The objective of this review was to systematically identify and evaluate quantitative research on familial expressed emotion (EE) in schizophrenia patients from different cultural backgrounds. This adds to the findings of previous reviews of EE by including data from cultural individualism vs. collectivism perspectives using Hofstede’s cultural dimensions theory. Using specific search criteria, 10 research papers were identified and evaluated. Findings indicated that the lowest percentage of high EE relatives were found in samples from countries associated with moderate individualism scores. A similar pattern was also found in high-critical comment (CC) relatives. Results of hostility and Emotional Over-involvement (EOI) are equivocal. In contrast, cultural individualism is negatively correlated with the rate of high warmth among family members. Concerning EE’s ability to predict schizophrenia relapse, high familial EE predicted relapse in most of the studies, and there was not a clear difference in the predictive power of high EE by cultural individualism vs. collectivism. High warmth demonstrated a possible protective function against schizophrenia relapse across all studies that reported on it, as high warmth was consistently associated with a reduced risk of relapse. Inconsistent findings and methodological issues across studies limited conclusions. Further research is needed to pay more attention to warmth, explore the qualitative nature of CC among various cultures, and study culture’s other aspects related to familial EE and schizophrenia besides relapse.

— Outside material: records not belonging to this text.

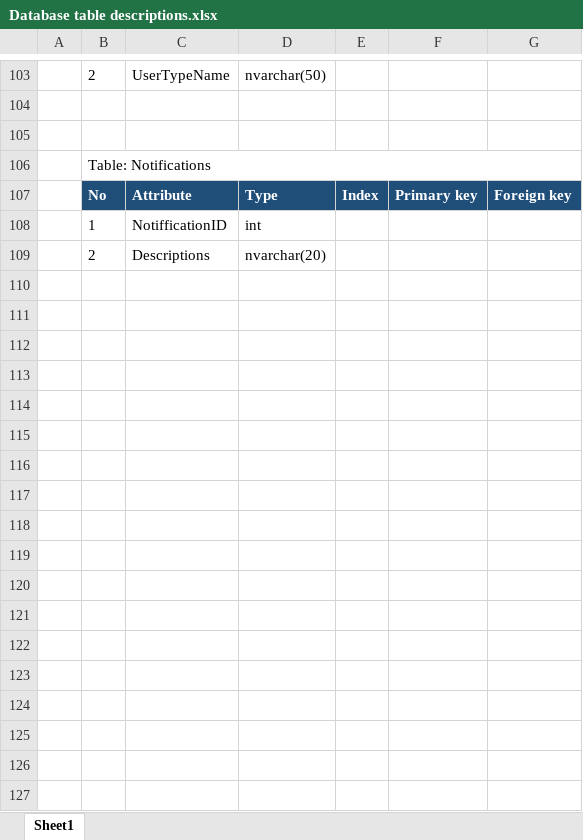
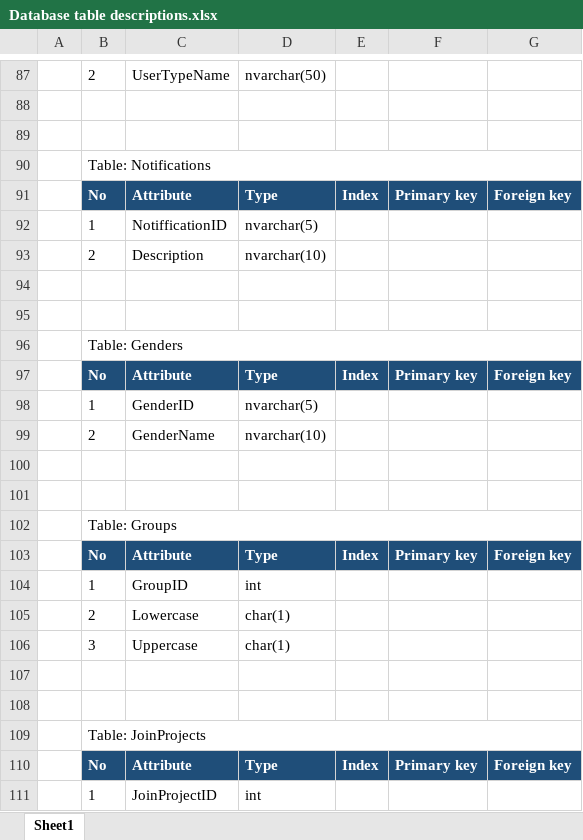
Before and after one commit to CapstoneProjectTaskManagerTeam/Task-Manager, an Excel workbook: Documents/hoangpm01336/ER_Diagram_Table Description_Hoangpm01336/Database table descriptions.xlsx, sheet Sheet1, drawn as a sheet; only a part is shown, gaps mark what is left out; values as stored, in another font and other column widths than the file's, no borders; addresses are those after the commit; the diff covers the shown part only; the diff names each change by its address in the sheet, - before the commit and + after, or states it on an @@ line.

Commit message:
ER Diagram and table description Final Update 19/6/2013
ER Diagram and table description Final Update 19/6/2013

```diff
--- a/Documents/hoangpm01336/ER_Diagram_Table Description_Hoangpm01336/Database table descriptions.xlsx (sheet Sheet1)
+++ b/Documents/hoangpm01336/ER_Diagram_Table Description_Hoangpm01336/Database table descriptions.xlsx (sheet Sheet1)
-D92: int
+D92: nvarchar(5)
-C93: Descriptions
+C93: Description
-D93: nvarchar(20)
+D93: nvarchar(10)
+row 94: (empty)
+row 95: (empty)
+row 96:  | Table: Genders
@@ row 25 moved to row 97: No @@
+row 98:  | 1 | GenderID | nvarchar(5)
+row 99:  | 2 | GenderName | nvarchar(10)
+row 100: (empty)
+row 101: (empty)
+row 102:  | Table: Groups
@@ row 33 moved to row 103: No @@
+row 104:  | 1 | GroupID | int
+row 105:  | 2 | Lowercase | char(1)
+row 106:  | 3 | Uppercase | char(1)
+row 107: (empty)
+row 108: (empty)
+row 109:  | Table: JoinProjects
+row 110:  | No | Attribute | Type | Index | Primary key | Foreign key
+row 111:  | 1 | JoinProjectID | int
```
Also changed, not shown: 30 added rows, 14 removed rows, 2 moved rows and 22 edited cells elsewhere in this sheet, 2 other files.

Library of Congress Subject Headings

Schizophrenia; Schizophrenia—Physiological aspects

Date of Award


School Affiliation

Graduate School of Education and Psychology



Degree Type


Degree Name


Faculty Advisor

Stephanie Woo

Included in

Psychology Commons